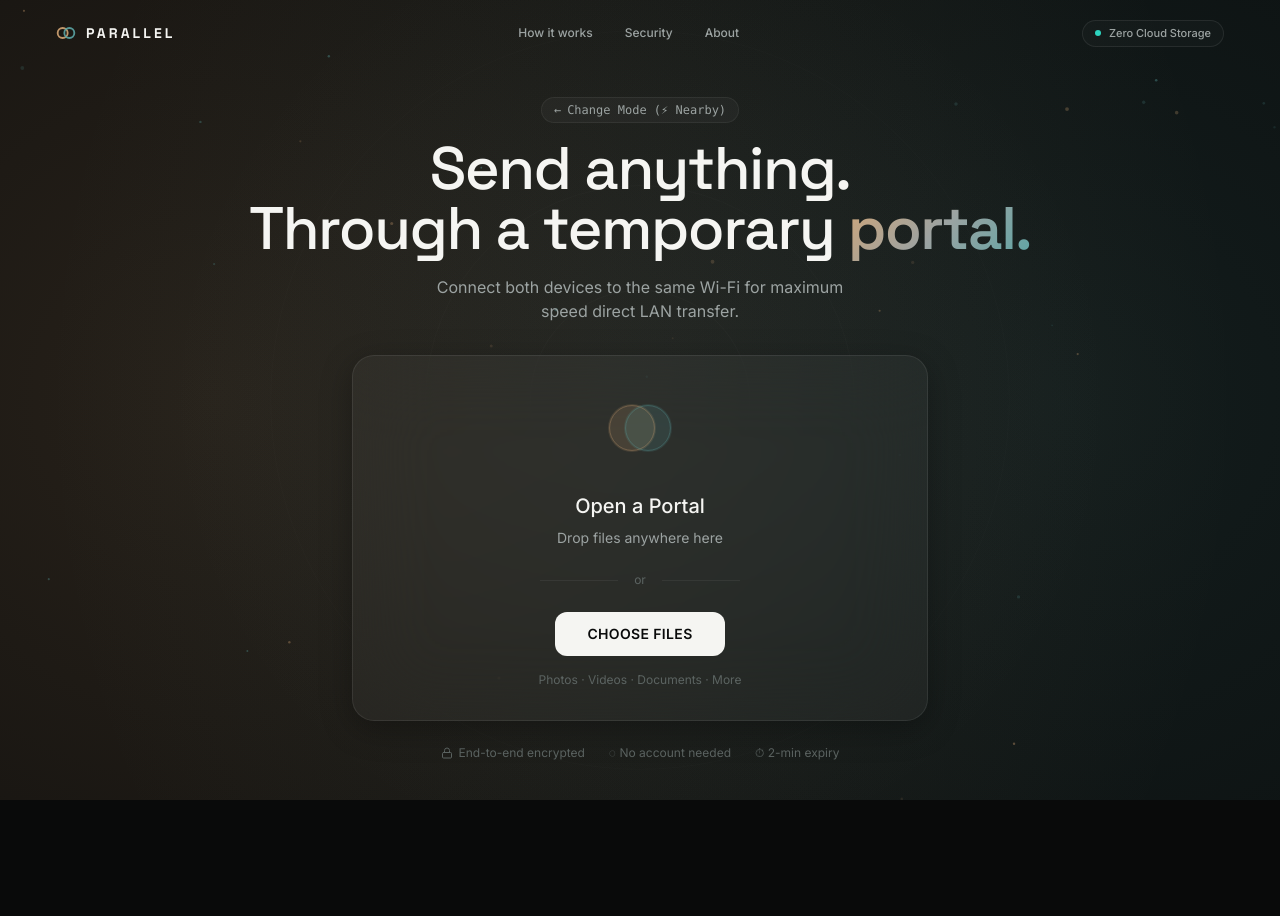
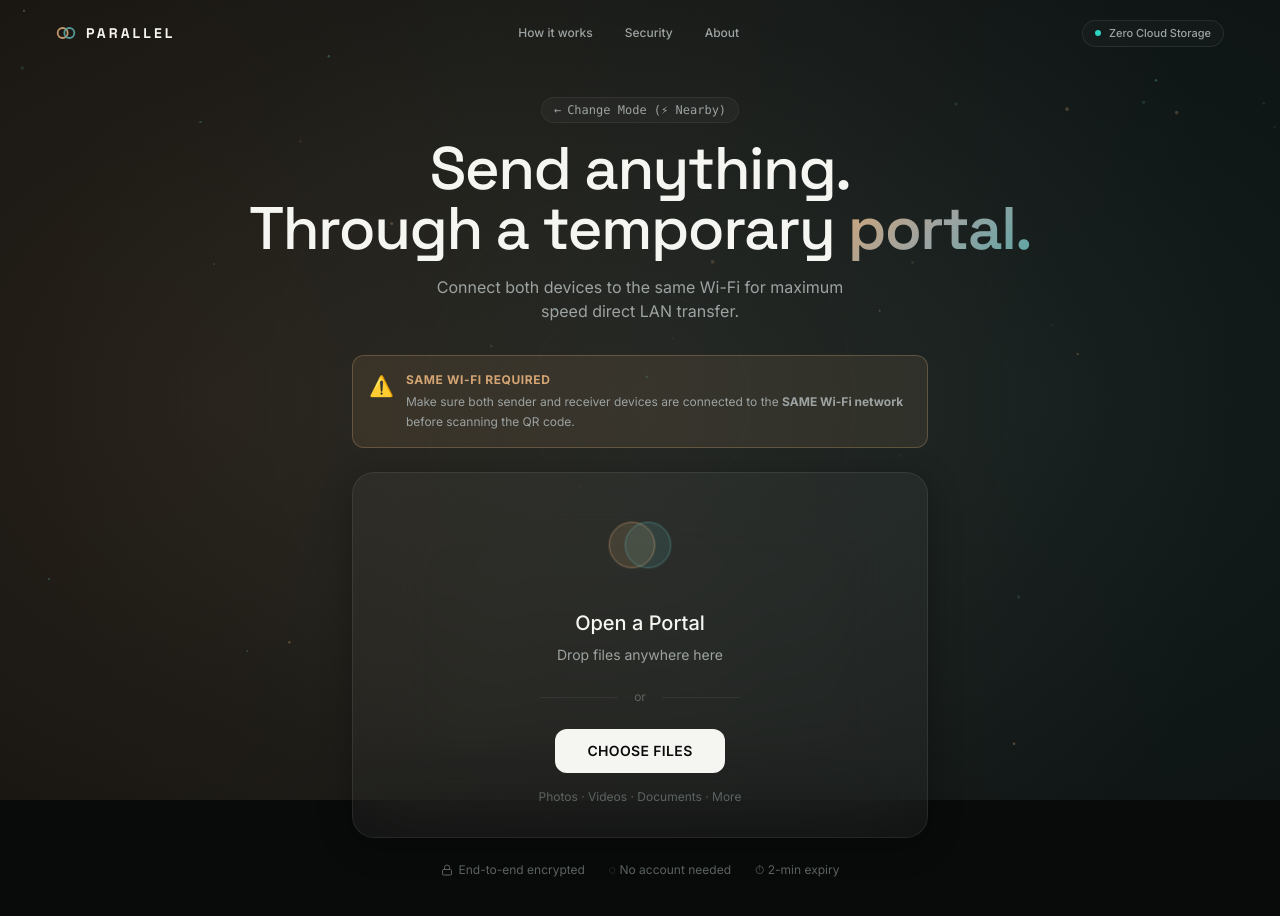
Before and after one commit to sajid05-jelly/parallel, a React (Vite) app: page / in a window 1280 px wide. Both pictures are taken after a click on the button 467 px from the left and 497 px from the top of the page. Shown: the top 916 px of the page. Before the commit the page ends 809 px from the top, so only its background shows below. Built offline with nearby package versions, Linux system fonts and the light colour scheme; no server answers.

Commit message:
Add explicit Same Wi-Fi requirement warning banner before QR code pairing in Nearby mode

```diff
--- a/src/pages/SenderPage.jsx
+++ b/src/pages/SenderPage.jsx
@@ -149,6 +149,20 @@ export default function SenderPage() {
             </div>
 
             <div className="max-w-xl mx-auto">
+              {mode === 'nearby' && (
+                <div className="mb-6 p-4 rounded-xl bg-[#D4A574]/10 border border-[#D4A574]/30 text-left flex items-start gap-3">
+                  <span className="text-xl">⚠️</span>
+                  <div>
+                    <h4 className="text-xs font-bold text-[#D4A574] uppercase tracking-wider mb-1">
+                      Same Wi-Fi Required
+                    </h4>
+                    <p className="text-xs text-[#9CA3A2] leading-relaxed">
+                      Make sure both sender and receiver devices are connected to the <strong>SAME Wi-Fi network</strong> before scanning the QR code.
+                    </p>
+                  </div>
+                </div>
+              )}
+
               <UploadPortal onFilesSelected={handleFilesSelected} disabled={status === 'UPLOADING'} />
 
               <div className="flex items-center justify-center gap-6 text-xs text-[#5C6462] mt-6">
@@ -160,6 +174,7 @@ export default function SenderPage() {
                 <span>⏱ 2-min expiry</span>
               </div>
             </div>
+
           </motion.div>
         );
       }
```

============================================================

WORK ITEM >> Output the records exactly, pictures excluded.

EXERCISE SOLUTION >>
Before and after one commit to sajid05-jelly/parallel, a React (Vite) app: page / in a window 1280 px wide. Both pictures are taken after a click on the button 467 px from the left and 497 px from the top of the page. Shown: the top 916 px of the page. Before the commit the page ends 809 px from the top, so only its background shows below. Built offline with nearby package versions, Linux system fonts and the light colour scheme; no server answers.

Commit message:
Add explicit Same Wi-Fi requirement warning banner before QR code pairing in Nearby mode

```diff
--- a/src/pages/SenderPage.jsx
+++ b/src/pages/SenderPage.jsx
@@ -149,6 +149,20 @@ export default function SenderPage() {
             </div>
 
             <div className="max-w-xl mx-auto">
+              {mode === 'nearby' && (
+                <div className="mb-6 p-4 rounded-xl bg-[#D4A574]/10 border border-[#D4A574]/30 text-left flex items-start gap-3">
+                  <span className="text-xl">⚠️</span>
+                  <div>
+                    <h4 className="text-xs font-bold text-[#D4A574] uppercase tracking-wider mb-1">
+                      Same Wi-Fi Required
+                    </h4>
+                    <p className="text-xs text-[#9CA3A2] leading-relaxed">
+                      Make sure both sender and receiver devices are connected to the <strong>SAME Wi-Fi network</strong> before scanning the QR code.
+                    </p>
+                  </div>
+                </div>
+              )}
+
               <UploadPortal onFilesSelected={handleFilesSelected} disabled={status === 'UPLOADING'} />
 
               <div className="flex items-center justify-center gap-6 text-xs text-[#5C6462] mt-6">
@@ -160,6 +174,7 @@ export default function SenderPage() {
                 <span>⏱ 2-min expiry</span>
               </div>
             </div>
+
           </motion.div>
         );
       }
```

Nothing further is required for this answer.